There are movie studios and then there is Disney.
With its arsenal of Marvel, Pixar and Lucasfilm, the studio has long ago transcended the bonds of Hollywood to become an entertainment behemoth with no equal.
Most of Disney’s rivals — perpetually finding themselves punching up as the studio rolls out fresh “Star Wars” spinoffs and “Avengers” sequels — send their top emissaries to CinemaCon. Sony Pictures sent its head Tom Rothman to woo theater owners. Warner Bros. CEO Kevin Tsujihara hit Sin City to praise the theatrical experience and take a thinly veiled swipe at Screening Room. And Paramount vice chairman Rob Moore interviewed Megan Fox and Will Arnett to promote a new “Teenage Mutant Ninja Turtles.”
Disney sent distribution chief Dave Hollis to fill in for motion picture head Alan Horn. Moreover, the company, which prefers to reveal teasers and break news at D23, its annual fan expo, mostly relied on previously released trailers to prove to theater owners that it had the goods to keep the box office humming. Hollis tried to gild the lily by saying that CinemaCon was the first time teasers for “Doctor Strange” and “Star Wars: Rogue One,” both readily available on YouTube, had been seen on the big screen.

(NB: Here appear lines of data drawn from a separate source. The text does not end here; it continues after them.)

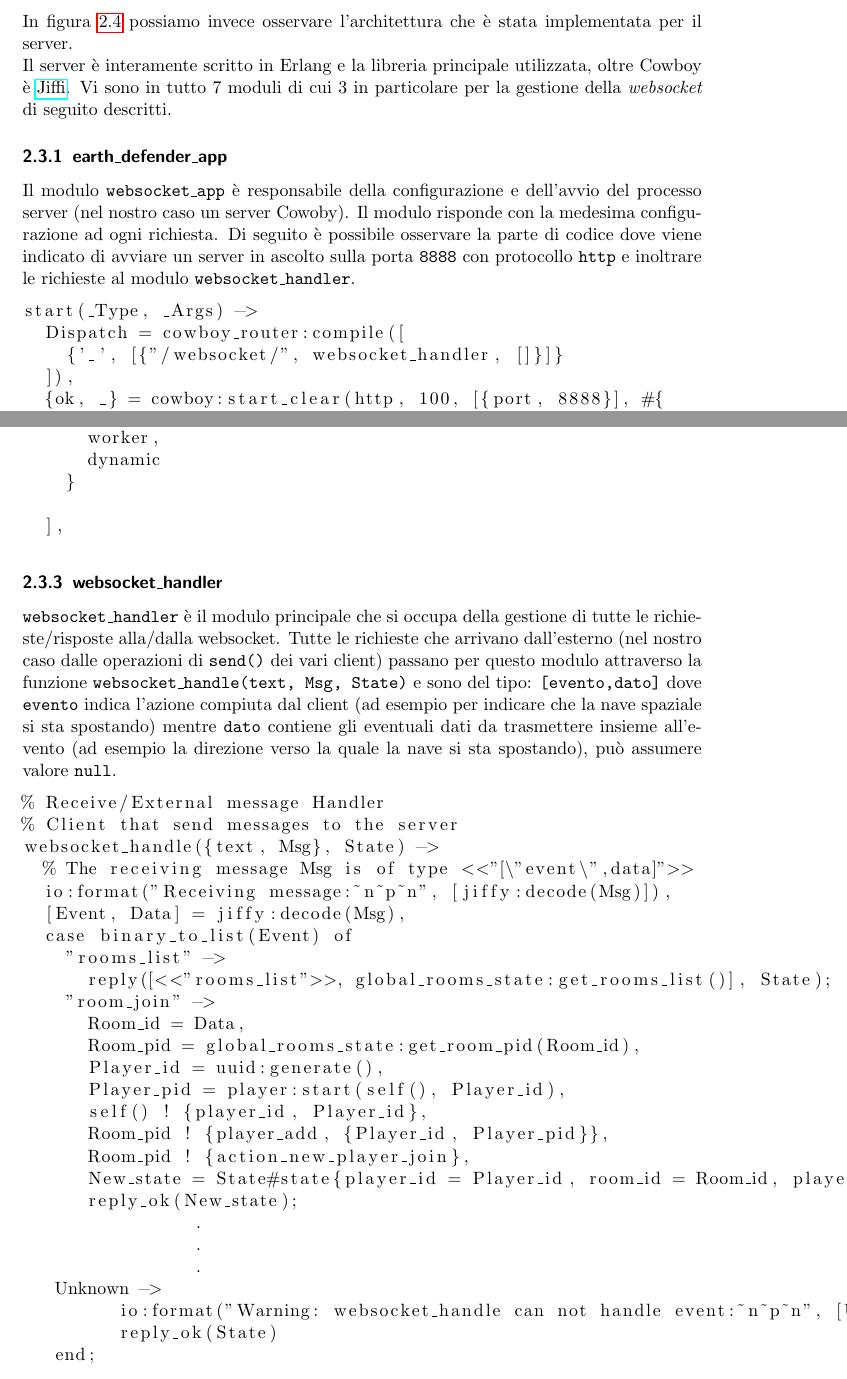
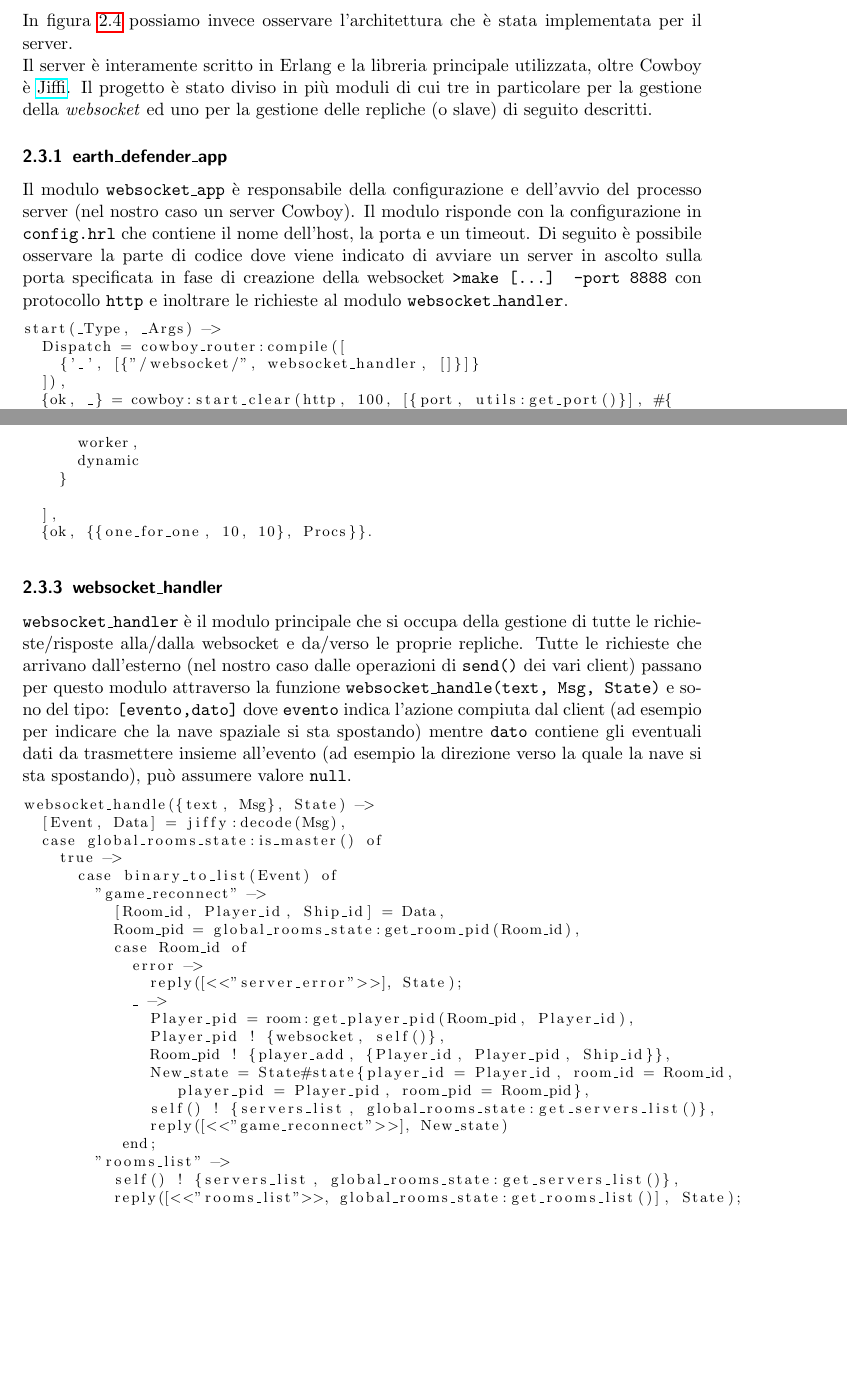
Before and after one commit to alexprut/earth-defender, a LaTeX document (documentation/SD_Injarn_Pruteanu.tex): two parts of pages 6 and 7 of 23, joined at a grey line, cut so that both start at the same text, the shorter picture padded with empty space. Compiled offline with pdfLaTeX.

Commit message:
Updated relation

```diff
--- a/documentation/SD_Injarn_Pruteanu.tex
+++ b/documentation/SD_Injarn_Pruteanu.tex
@@ -40,7 +40,7 @@
 \normalfont \normalsize
 \textsc{Sistemi Distribuiti, Università degli studi di Udine} \\ [25pt] % Your university, school and/or department name(s)
 \horrule{0.5pt} \\[0.4cm] % Thin top horizontal rule
-\huge Distribute a soft real-time 3d multiplayer game% The assignment title
+\huge Distribute a soft real-time 3d multiplayer game\\% The assignment title
 \horrule{2pt} \\[0.5cm] % Thick bottom horizontal rule
 }
 
@@ -202,26 +202,27 @@ In figura \ref{ServerArc} possiamo invece osservare l'architettura che è stata
 \label{ServerArc}
 \end{figure}
 
-Il server è interamente scritto in Erlang e la libreria principale utilizzata, oltre Cowboy è \href{https://github.com/davisp/jiffy}{Jiffi}. Vi sono in tutto 7 moduli di cui 3 in particolare per la gestione della \textit{websocket} di seguito descritti.
+Il server è interamente scritto in Erlang e la libreria principale utilizzata, oltre Cowboy è \href{https://github.com/davisp/jiffy}{Jiffi}. Il progetto è stato diviso in più moduli di cui tre in particolare per la gestione della \textit{websocket} ed uno per la gestione delle repliche (o slave) di seguito descritti.
 \subsubsection{earth\_defender\_app}
-Il modulo \texttt{websocket\_app} è responsabile della configurazione e dell'avvio del processo server (nel nostro caso un server Cowoby). Il modulo risponde con la medesima configurazione ad ogni richiesta.
-Di seguito è possibile osservare la parte di codice dove viene indicato di avviare un server in ascolto sulla porta \texttt{8888} con protocollo \texttt{http} e inoltrare le richieste al modulo \texttt{websocket\_handler}.
-\begin{lstlisting}
+Il modulo \texttt{websocket\_app} è responsabile della configurazione e dell'avvio del processo server (nel nostro caso un server Cowboy). Il modulo risponde con la configurazione in \texttt{config.hrl} che contiene il nome dell'host, la porta e un timeout.
+Di seguito è possibile osservare la parte di codice dove viene indicato di avviare un server in ascolto sulla porta specificata in fase di creazione della websocket \texttt{>make [...] -port 8888} con protocollo \texttt{http} e inoltrare le richieste al modulo \texttt{websocket\_handler}.
+\begin{lstlisting}[basicstyle=\footnotesize]
 start(_Type, _Args) ->
   Dispatch = cowboy_router:compile([
     {'_', [{"/websocket/", websocket_handler, []}]}
   ]),
-  {ok, _} = cowboy:start_clear(http, 100, [{port, 8888}], #{
+  {ok, _} = cowboy:start_clear(http, 100, [{port, utils:get_port()}], #{
     env => #{dispatch => Dispatch}
   }),
   earth_defender_sup:start_link().
 \end{lstlisting}
 \subsubsection{earth\_defender\_sup}
 \texttt{earth\_defender\_sup} funge da modulo supervisore, in particolare si occupa di riavviare eventuali processi che terminano/falliscono.
-\begin{lstlisting}
-init([]) ->
+\begin{lstlisting}[basicstyle=\footnotesize]
+init(_Args) ->
   Procs = [
-    {global_rooms_state,
+    {
+      global_rooms_state,
       {global_rooms_state, start_link, []},
       permanent,
       infinity,
@@ -230,36 +231,37 @@ init([]) ->
     }
 
   ],
+  {ok, {{one_for_one, 10, 10}, Procs}}.
 \end{lstlisting}
 \subsubsection{websocket\_handler}
-\texttt{websocket\_handler} è il modulo principale che si occupa della gestione di tutte le richieste/risposte alla/dalla websocket. Tutte le richieste che arrivano dall'esterno (nel nostro caso dalle operazioni di \texttt{send()} dei vari client) passano per questo modulo attraverso la funzione \texttt{websocket\_handle({text, Msg}, State)} e sono del tipo: \texttt{[evento,dato]} dove \texttt{evento} indica l'azione compiuta dal client (ad esempio per indicare che la nave spaziale si sta spostando) mentre \texttt{dato} contiene gli eventuali dati da trasmettere insieme all'evento (ad esempio la direzione verso la quale la nave si sta spostando), può assumere valore \texttt{null}.
-\begin{lstlisting}
-% Receive/External message Handler
-% Client that send messages to the server
+\texttt{websocket\_handler} è il modulo principale che si occupa della gestione di tutte le richieste/risposte alla/dalla websocket e da/verso le proprie repliche. Tutte le richieste che arrivano dall'esterno (nel nostro caso dalle operazioni di \texttt{send()} dei vari client) passano per questo modulo attraverso la funzione \texttt{websocket\_handle({text, Msg}, State)} e sono del tipo: \texttt{[evento,dato]} dove \texttt{evento} indica l'azione compiuta dal client (ad esempio per indicare che la nave spaziale si sta spostando) mentre \texttt{dato} contiene gli eventuali dati da trasmettere insieme all'evento (ad esempio la direzione verso la quale la nave si sta spostando), può assumere valore \texttt{null}.
+\begin{lstlisting}[basicstyle=\footnotesize][basicstyle=\footnotesize]
 websocket_handle({text, Msg}, State) ->
-  % The receiving message Msg is of type <<"[\"event\",data]">>
-  io:format("Receiving message:~n~p~n", [jiffy:decode(Msg)]),
   [Event, Data] = jiffy:decode(Msg),
+  case global_rooms_state:is_master() of
+    true ->
       case binary_to_list(Event) of
+        "game_reconnect" ->
+          [Room_id, Player_id, Ship_id] = Data,
+          Room_pid = global_rooms_state:get_room_pid(Room_id),
+          case Room_id of
+            error ->
+              reply([<<"server_error">>], State);
+            _ ->
+              Player_pid = room:get_player_pid(Room_pid, Player_id),
+              Player_pid ! {websocket, self()},
+              Room_pid ! {player_add, {Player_id, Player_pid, Ship_id}},
+              New_state = State#state{player_id = Player_id, room_id = Room_id,
+              	 player_pid = Player_pid, room_pid = Room_pid},
+              self() ! {servers_list, global_rooms_state:get_servers_list()},
+              reply([<<"game_reconnect">>], New_state)
+           end;
         "rooms_list" ->
+          self() ! {servers_list, global_rooms_state:get_servers_list()},
           reply([<<"rooms_list">>, global_rooms_state:get_rooms_list()], State);
-    "room_join" ->
-      Room_id = Data,
-      Room_pid = global_rooms_state:get_room_pid(Room_id),
-      Player_id = uuid:generate(),
-      Player_pid = player:start(self(), Player_id),
-      self() ! {player_id, Player_id},
-      Room_pid ! {player_add, {Player_id, Player_pid}},
-      Room_pid ! {action_new_player_join},
-      New_state = State#state{player_id = Player_id, room_id = Room_id, player_pid = Player_pid, room_pid = Room_pid},
-      reply_ok(New_state);
         .
         .
         .
-   Unknown ->
-         io:format("Warning: websocket_handle can not handle event:~n~p~n", [Unknown]),
-         reply_ok(State)
-   end;
 websocket_handle(_Data, State) ->
   {ok, State}.
 \end{lstlisting}
```
Also changed, not shown: documentation/SD_Injarn_Pruteanu.tex (12 more changed lines). Lines whose indentation alone changed are shown as unchanged.
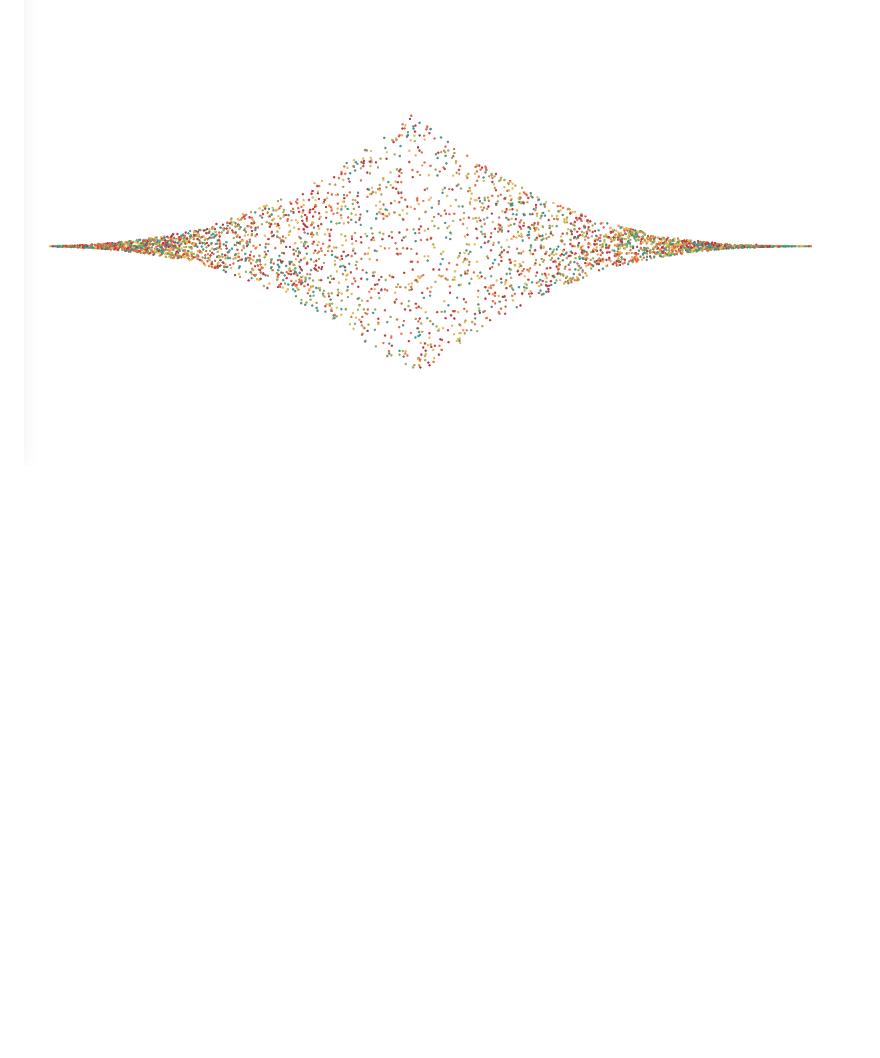
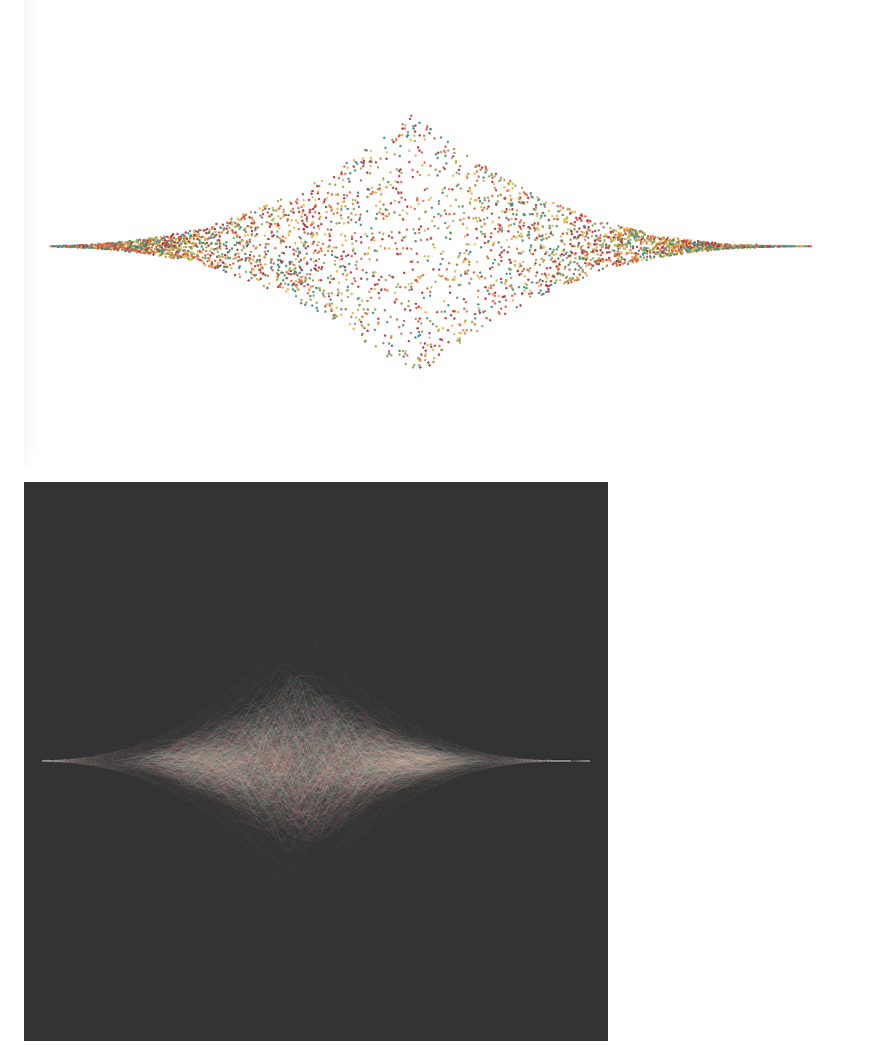
Before and after one commit to rolyatmax/waves, a Markdown page: README.md, the part around the change. Rendered like a GitHub page; pictures changed too: img/9.png (added); blank space fills up the shorter version.

Commit message:
add another img

```diff
--- a/README.md
+++ b/README.md
@@ -12,6 +12,8 @@ using splines to make, i don't know, waves i guess? 🤷🏼‍♂️
 
 ![waves](/img/2.png?raw=true "waves")
 
+![waves](/img/9.png?raw=true "waves")
+
 ![waves](/img/5.png?raw=true "waves")
 
 ![waves](/img/4.png?raw=true "waves")
```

It was certainly a departure from Disney’s presentation four years ago. Reeling from its disastrous experiment with handing the studio reins to Rich Ross, Disney pulled out all the stops. There were bagpipers and Pixar head John Lasseter in a kilt (to promote Scotland-set “Brave”), a visit from Kermit the Frog, and an awkward, nearly monosyllabic cameo from Johnny Depp.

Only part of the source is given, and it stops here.